27th November 2015
Forget bright young things, ‘oldpreneurs’ are using their pensions to start up new businesses.
In a report by Clifton Asset Management and pensionledfunding.com, it is predicted that £400 million of pension funds will be taken to help new business owners over the age of 50 to get their business started.
Funding business ventures through pensions has been made possible by the introduction of pension freedom, that lets over-55s access cash lump sums from their defined contribution pension pot.
A Nesta report also found that pension-led funding was worth £25 million last year and that two-thirds of small and medium-sized businesses using this funding model reported increased profits and half employed more people. The average sum raised through pension-led funding in 2014 was £70,527.

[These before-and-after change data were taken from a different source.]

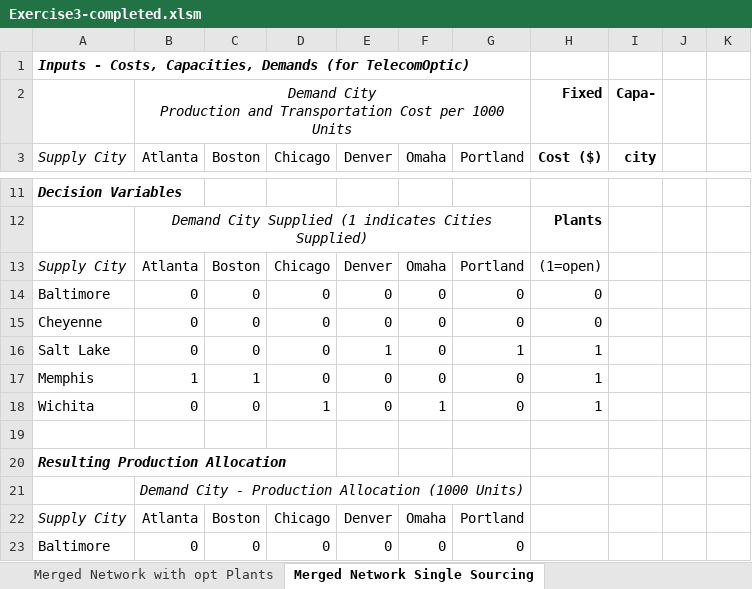
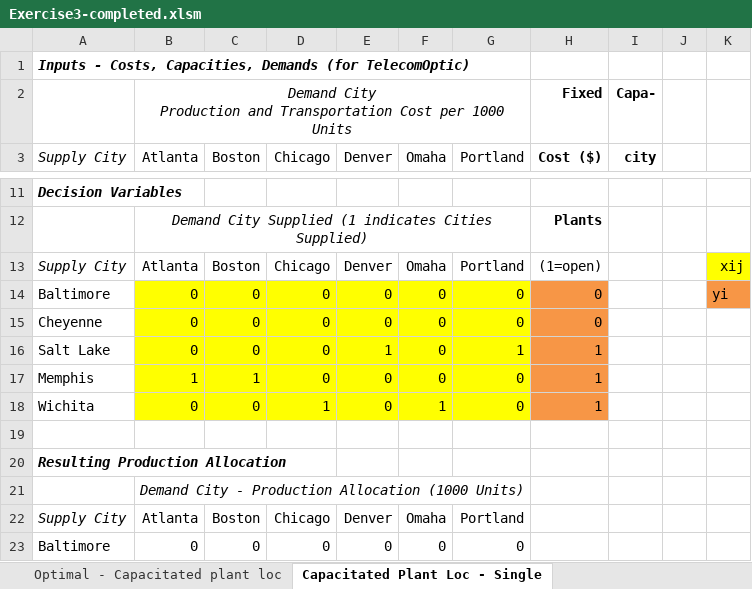
Before and after one commit to R4phou/ULB-GEST-H501, an Excel workbook: Exercices/Block 6/Virgin files/Exercise3-completed.xlsm, sheet Capacitated Plant Loc - Single, drawn as a sheet; only a part is shown, gaps mark what is left out; values as stored, in another font and other column widths than the file's, no borders; charts and pictures not drawn; the diff names each change by its address in the sheet, - before the commit and + after, or states it on an @@ line.

```diff
--- a/Exercices/Block 6/Virgin files/Exercise3-completed.xlsm (sheet Capacitated Plant Loc - Single)
+++ b/Exercices/Block 6/Virgin files/Exercise3-completed.xlsm (sheet Capacitated Plant Loc - Single)
-sheet tab: Merged Network with opt Plants
+sheet tab: Optimal - Capacitated plant loc
-sheet tab: Merged Network Single Sourcing
+sheet tab: Capacitated Plant Loc - Single
-K13: (empty)
+K13: xij
-K13 fill: none
+K13 fill: #FFFF00
-B14:G18 fill: none
+B14:G18 fill: #FFFF00
-H14:H18 fill: none
+H14:H18 fill: #F79646
-K14: (empty)
+K14: yi
-K14 fill: none
+K14 fill: #F79646
```
Also changed, not shown: other sheet tabs, charts or pictures, Exercices/Block 1 - Forecasting/1_Forecasting_Correction - Anotated Raph.xlsx, Exercices/Block 6/Ex1_Capa_Fac_Model-Raph.xlsx, 15 other files.
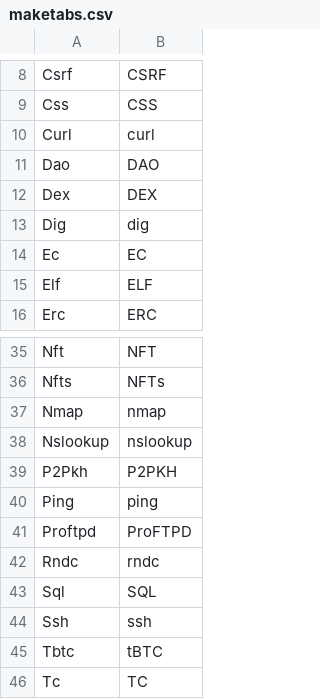
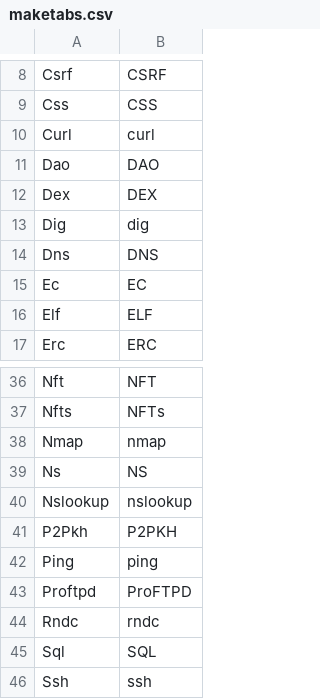
Before and after one commit to aaronbloomfield/ccc, a CSV file: hws/maketabs.csv, drawn as a sheet; only a part is shown, gaps mark what is left out; the shorter side is filled out with more unchanged rows.

```diff
--- a/hws/maketabs.csv
+++ b/hws/maketabs.csv
@@ -13,2 +13,3 @@ Dex,DEX
 Dig,dig
+Dns,DNS
 Ec,EC
@@ -37,2 +38,3 @@ Nfts,NFTs
 Nmap,nmap
+Ns,NS
 Nslookup,nslookup
```
Also changed, not shown: 3 other files.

Adam Tavener, chairman of Clifton Asset Management and pensionledfunding.com, said: ‘We have seen a marked rise in entrepreneurs aged over 50 looking to use their pensions to either start a business, or fund an established enterprise.
‘Providing funding to these experienced individuals, who have the energy and enthusiasm to start and run a business, is vitally important to the growth of the UK economy. Research has shown that if the employment rate of 50-to-64 year olds matched that of the 35-to-49 age group, the UK economy could be boosted by £88 billion.’
Over half of all start-ups fail in the first five years but 70% of businesses started by those aged over 50 survive for at least five years – compared with just 28% of those started by younger people.